According to AAC’s Dr. Steven Ramos, “We’re losing active-duty service members to addiction, to mental health issues, and suicide.”

So, when asked why he believes the conversation should focus on mental health and addiction when we think about military appreciation month, his concern is the reality of what they’re facing. He explains that people are not only dying from suicide, but that they are self-medicating with substances in order to manage their mental health challenges. Additionally, they are faced with the stigma associated with substance misuse and mental health conditions, which causes many to not want to seek the help they need.

Therapist C.J. Jemison also chimed in regarding the stigma surrounding these challenges. When asked what the military members are struggling with now, as well as first responders, C.J. says that “…stigma is a really big thing, even though the individuals come to treatment, they’re very grateful to be in treatment,” but “when we look at military culture, the concern is, ‘I don’t want to feel like I’m weak.’”

So, it’s not just the battle with their own mental health, but it’s another battle with how they are perceived by their peers.

Additionally, mental health and substance misuse doesn’t just stop with active duty service men and women. It’s problematic with veterans as well and has been going on for a long time.

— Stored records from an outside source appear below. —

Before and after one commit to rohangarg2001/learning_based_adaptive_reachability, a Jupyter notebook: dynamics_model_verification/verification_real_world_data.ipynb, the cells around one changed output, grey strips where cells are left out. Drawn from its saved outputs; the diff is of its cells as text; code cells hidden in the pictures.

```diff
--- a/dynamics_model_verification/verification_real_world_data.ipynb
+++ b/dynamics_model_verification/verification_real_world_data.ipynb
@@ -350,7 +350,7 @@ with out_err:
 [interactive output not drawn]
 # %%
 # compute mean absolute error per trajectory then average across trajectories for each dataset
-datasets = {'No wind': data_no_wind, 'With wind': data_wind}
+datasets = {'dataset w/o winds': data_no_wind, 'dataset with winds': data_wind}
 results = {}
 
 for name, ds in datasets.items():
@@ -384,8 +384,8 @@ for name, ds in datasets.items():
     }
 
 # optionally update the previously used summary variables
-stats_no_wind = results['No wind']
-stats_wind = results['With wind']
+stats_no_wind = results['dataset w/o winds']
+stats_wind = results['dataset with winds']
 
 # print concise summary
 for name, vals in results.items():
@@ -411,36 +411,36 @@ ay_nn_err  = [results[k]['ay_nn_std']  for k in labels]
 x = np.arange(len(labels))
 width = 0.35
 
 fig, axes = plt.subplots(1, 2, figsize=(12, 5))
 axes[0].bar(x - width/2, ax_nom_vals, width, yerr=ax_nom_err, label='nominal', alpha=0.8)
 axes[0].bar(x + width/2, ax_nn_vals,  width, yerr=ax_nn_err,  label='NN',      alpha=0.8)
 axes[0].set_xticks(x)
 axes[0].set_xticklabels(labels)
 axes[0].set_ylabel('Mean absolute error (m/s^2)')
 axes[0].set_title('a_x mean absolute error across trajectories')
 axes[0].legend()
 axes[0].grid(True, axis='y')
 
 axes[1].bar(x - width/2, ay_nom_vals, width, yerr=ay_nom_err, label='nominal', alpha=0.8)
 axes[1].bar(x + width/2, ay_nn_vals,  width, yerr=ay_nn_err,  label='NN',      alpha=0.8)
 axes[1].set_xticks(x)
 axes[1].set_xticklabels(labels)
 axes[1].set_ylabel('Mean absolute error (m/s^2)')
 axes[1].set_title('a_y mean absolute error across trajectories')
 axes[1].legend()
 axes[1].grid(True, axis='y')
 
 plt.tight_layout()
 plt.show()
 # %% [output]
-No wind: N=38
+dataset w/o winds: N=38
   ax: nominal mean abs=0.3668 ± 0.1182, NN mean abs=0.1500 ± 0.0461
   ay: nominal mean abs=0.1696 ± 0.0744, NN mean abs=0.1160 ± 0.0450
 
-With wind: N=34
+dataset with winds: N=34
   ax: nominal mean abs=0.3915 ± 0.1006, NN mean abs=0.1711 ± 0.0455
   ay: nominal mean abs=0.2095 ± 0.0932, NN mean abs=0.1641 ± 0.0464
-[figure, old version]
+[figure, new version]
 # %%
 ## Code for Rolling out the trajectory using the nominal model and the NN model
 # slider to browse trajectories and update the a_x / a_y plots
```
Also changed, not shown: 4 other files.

A 2013 National Survey on Drug use and Health stated that 1.5 million veterans 17 years of age or older struggled with a substance use disorder in that past year.

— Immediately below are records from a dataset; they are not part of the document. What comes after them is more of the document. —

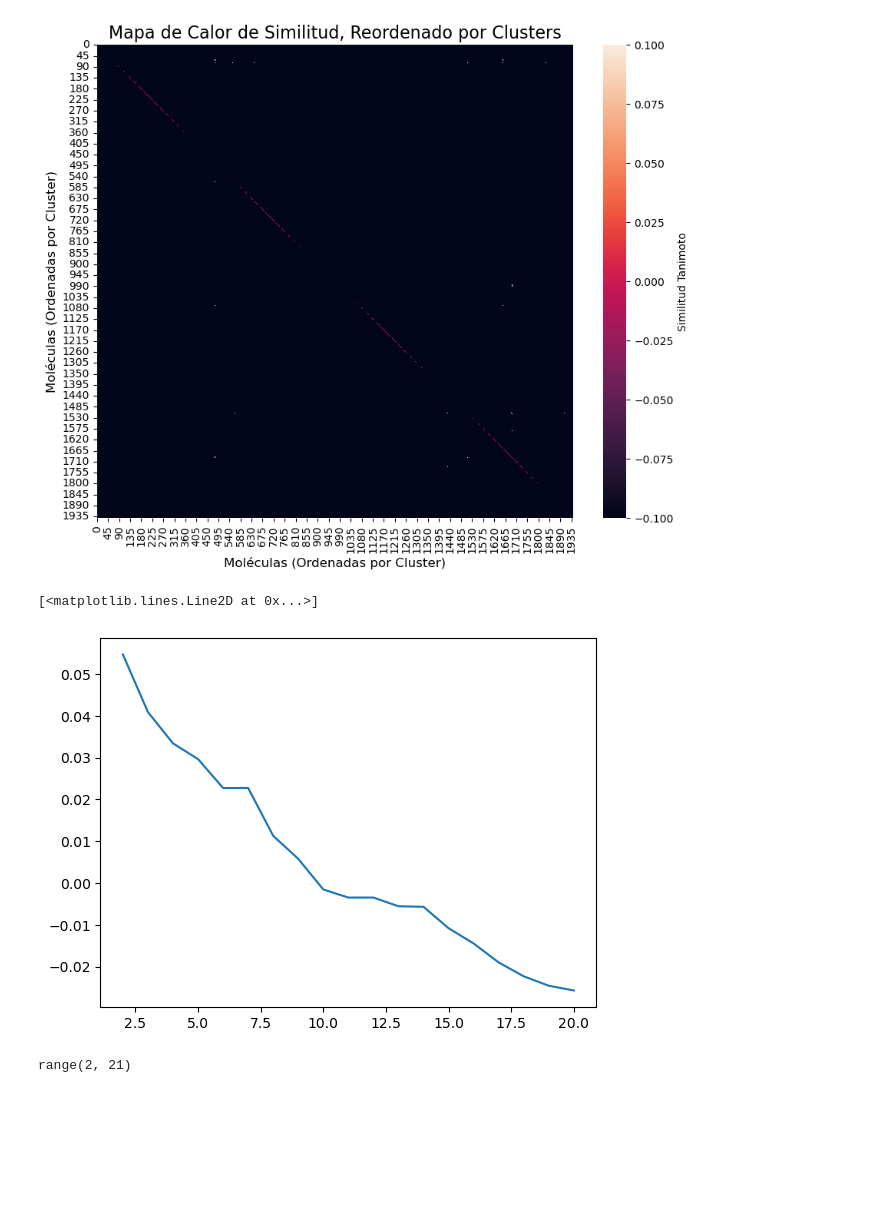
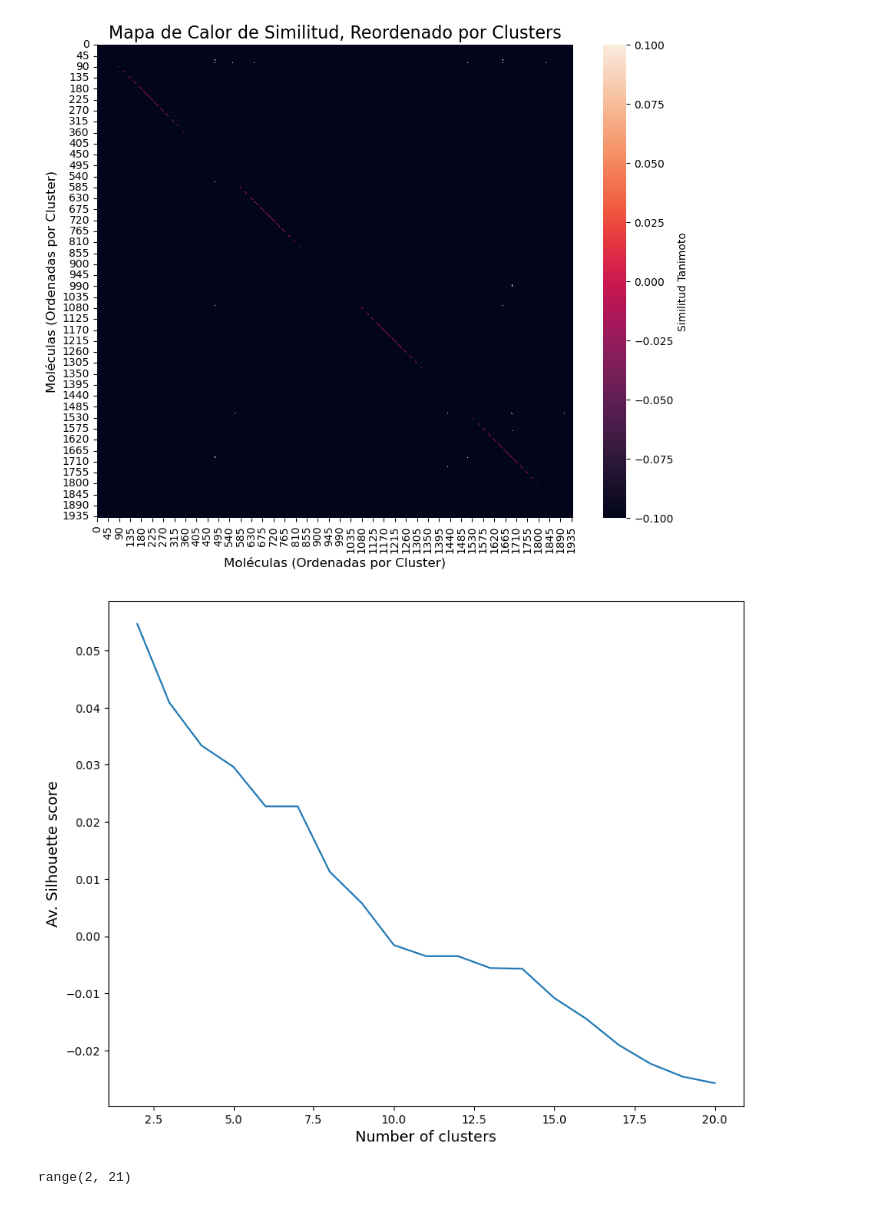
Before and after one commit to fuentediezjaime/ADMET_prediction_pipeline, a Jupyter notebook: notebooks/data_analysis_admet.ipynb, the cells around one changed output. Drawn from its saved outputs; the diff is of its cells as text; code cells hidden in the pictures; blank space fills up the shorter version.

Commit message:
add more tanimoto sim and silhouette convergence pictures

```diff
--- a/notebooks/data_analysis_admet.ipynb
+++ b/notebooks/data_analysis_admet.ipynb
@@ -91,10 +91,13 @@ for k in k_range:
     score = silhouette_score(dist_matrix, cluster_labels, metric='precomputed')
     silhouette_scores.append(score)
 # %%
-plt.plot(k_range,silhouette_scores)
+f, ax = plt.subplots(figsize=(10,8))
+ax.plot(k_range,silhouette_scores)
+ax.set_xlabel('Number of clusters', fontsize=13)
+ax.set_ylabel('Av. Silhouette score',fontsize=13)
+f.savefig('silhouette_plot.png', bbox_inches='tight')
 # %% [output]
-[<matplotlib.lines.Line2D at 0x...>]
-[figure, old version]
+[figure, new version]
 # %%
 # %% [output]
 range(2, 21)
```
Also changed, not shown: 1 other file.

According to the National Institute on Drug Abuse (NIDA), use of illegal drugs increase when individuals on active-duty depart from the military.

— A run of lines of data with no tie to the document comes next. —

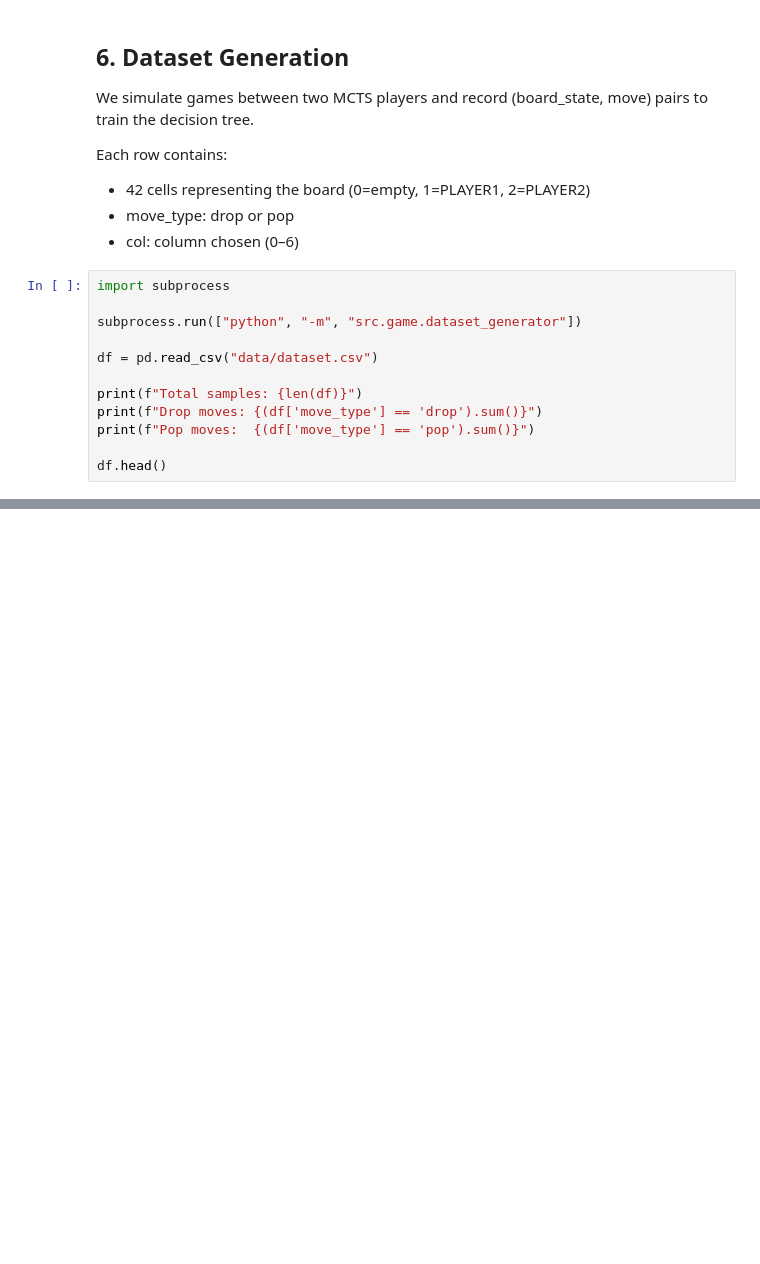
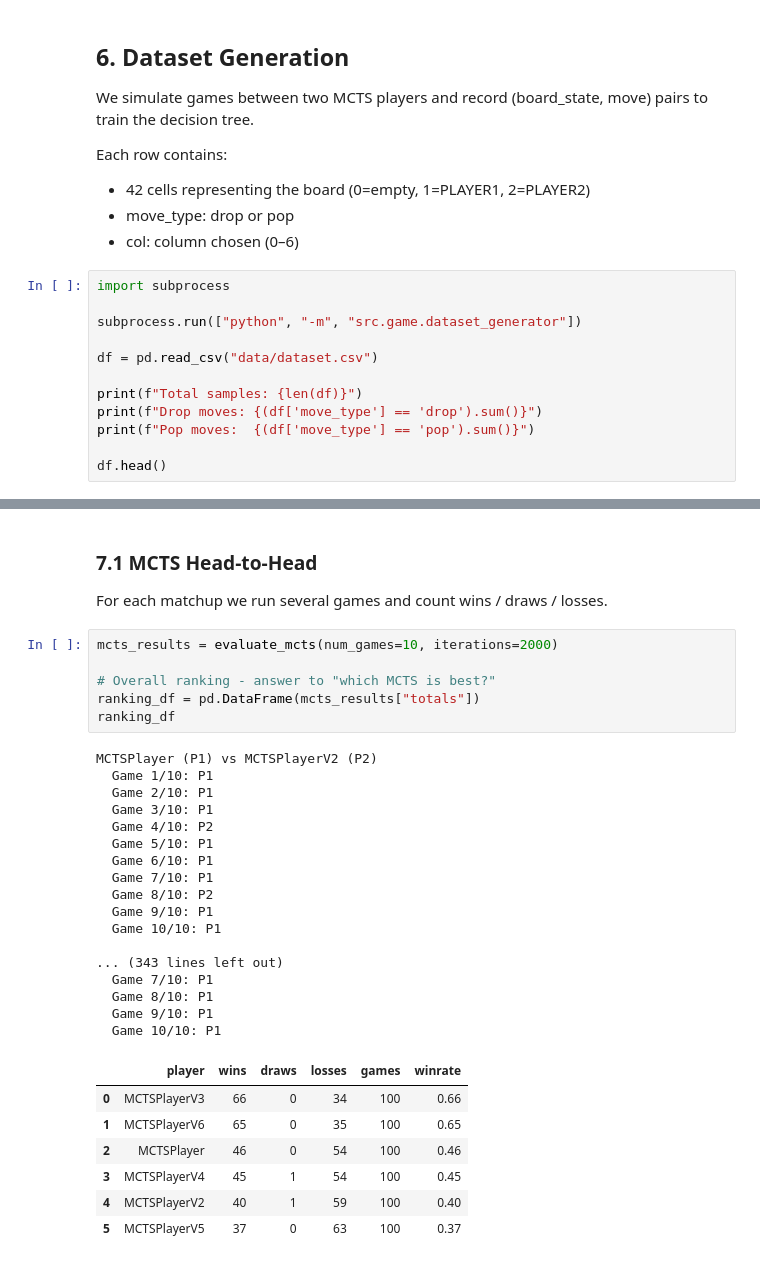
Before and after one commit to imorlxs/popout, a Jupyter notebook: notebook.ipynb, the cells around one changed output, grey strips where cells are left out. Saved outputs shown, nothing was run; the diff lists cells and outputs as text; blank space fills up the shorter version.

```diff
--- a/notebook.ipynb
+++ b/notebook.ipynb
@@ -132,0 +187,35 @@ df.head()
+# %% [markdown]
+### 7.1 MCTS Head-to-Head
+
+For each matchup we run several games and count wins / draws / losses.
+# %%
+mcts_results = evaluate_mcts(num_games=10, iterations=2000)
+
+# Overall ranking - answer to "which MCTS is best?"
+ranking_df = pd.DataFrame(mcts_results["totals"])
+ranking_df
+# %% [output]
+MCTSPlayer (P1) vs MCTSPlayerV2 (P2)
+  Game 1/10: P1
+  Game 2/10: P1
+  Game 3/10: P1
+  Game 4/10: P2
+  Game 5/10: P1
+  Game 6/10: P1
+  Game 7/10: P1
+  Game 8/10: P2
+  Game 9/10: P1
+  Game 10/10: P1
+
+... (343 lines left out)
+  Game 7/10: P1
+  Game 8/10: P1
+  Game 9/10: P1
+  Game 10/10: P1
+|  | player | wins | draws | losses | games | winrate |
+| 0 | MCTSPlayerV3 | 66 | 0 | 34 | 100 | 0.66 |
+| 1 | MCTSPlayerV6 | 65 | 0 | 35 | 100 | 0.65 |
+| 2 | MCTSPlayer | 46 | 0 | 54 | 100 | 0.46 |
+| 3 | MCTSPlayerV4 | 45 | 1 | 54 | 100 | 0.45 |
+| 4 | MCTSPlayerV2 | 40 | 1 | 59 | 100 | 0.40 |
+| 5 | MCTSPlayerV5 | 37 | 0 | 63 | 100 | 0.37 |
```
Also changed, not shown: parts of 16 cells of this notebook, 2 other files.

Christine Hernando, a therapist at AAC’s River Oaks Treatment Center, works with both veterans and service members. “These are the people who are used to handling things on their own. Tough stress situations. Life and death situations. So, having to admit to what they perceive as weak or vulnerable is incredibly difficult for them.”

To learn more about the military, substance misuse, and co-occurring mental health conditions by a well-informed compassionate group of panelists, watch this panel discussion on Caring for Our Nation’s Heroes in its entirety. And if you find yourself battling an addiction and with your own mental health, please reach out for the help that you need today.

*Some quotes were revised for clarity.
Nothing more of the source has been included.